> Work to complete
From the line containing "adjusted view for mobile" onward to the last line of the data below, copy each line exactly and add nothing.
[Opening Working data section]
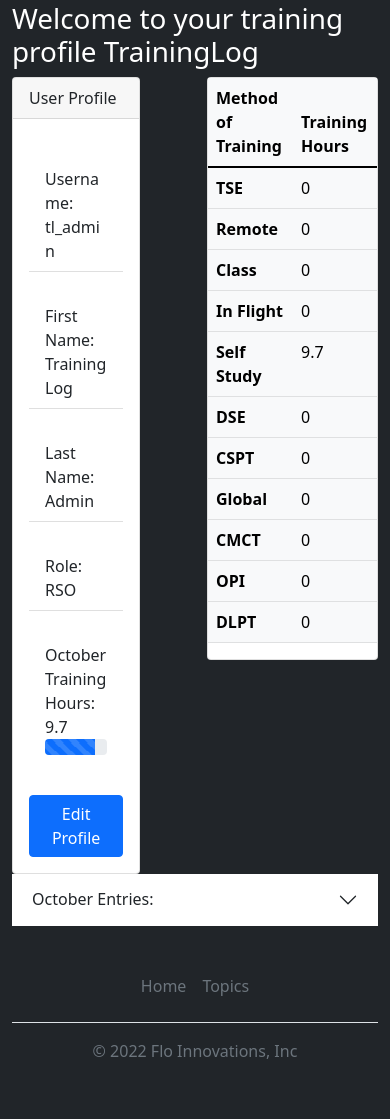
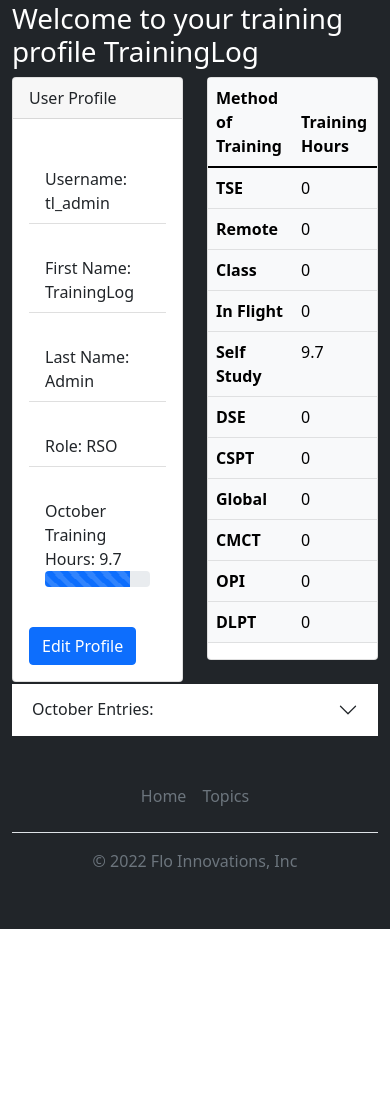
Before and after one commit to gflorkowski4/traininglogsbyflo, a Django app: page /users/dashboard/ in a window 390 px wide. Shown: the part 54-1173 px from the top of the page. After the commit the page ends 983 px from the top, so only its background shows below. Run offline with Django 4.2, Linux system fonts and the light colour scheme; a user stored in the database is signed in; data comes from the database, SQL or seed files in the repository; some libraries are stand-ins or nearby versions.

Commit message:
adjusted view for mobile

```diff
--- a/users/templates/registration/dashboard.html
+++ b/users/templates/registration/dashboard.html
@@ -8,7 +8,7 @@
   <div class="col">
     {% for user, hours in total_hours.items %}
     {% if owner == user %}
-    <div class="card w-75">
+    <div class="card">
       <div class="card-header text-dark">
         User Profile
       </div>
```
[Closing Working data section]
> Answer to this problem
adjusted view for mobile

```diff
--- a/users/templates/registration/dashboard.html
+++ b/users/templates/registration/dashboard.html
@@ -8,7 +8,7 @@
   <div class="col">
     {% for user, hours in total_hours.items %}
     {% if owner == user %}
-    <div class="card w-75">
+    <div class="card">
       <div class="card-header text-dark">
         User Profile
       </div>
```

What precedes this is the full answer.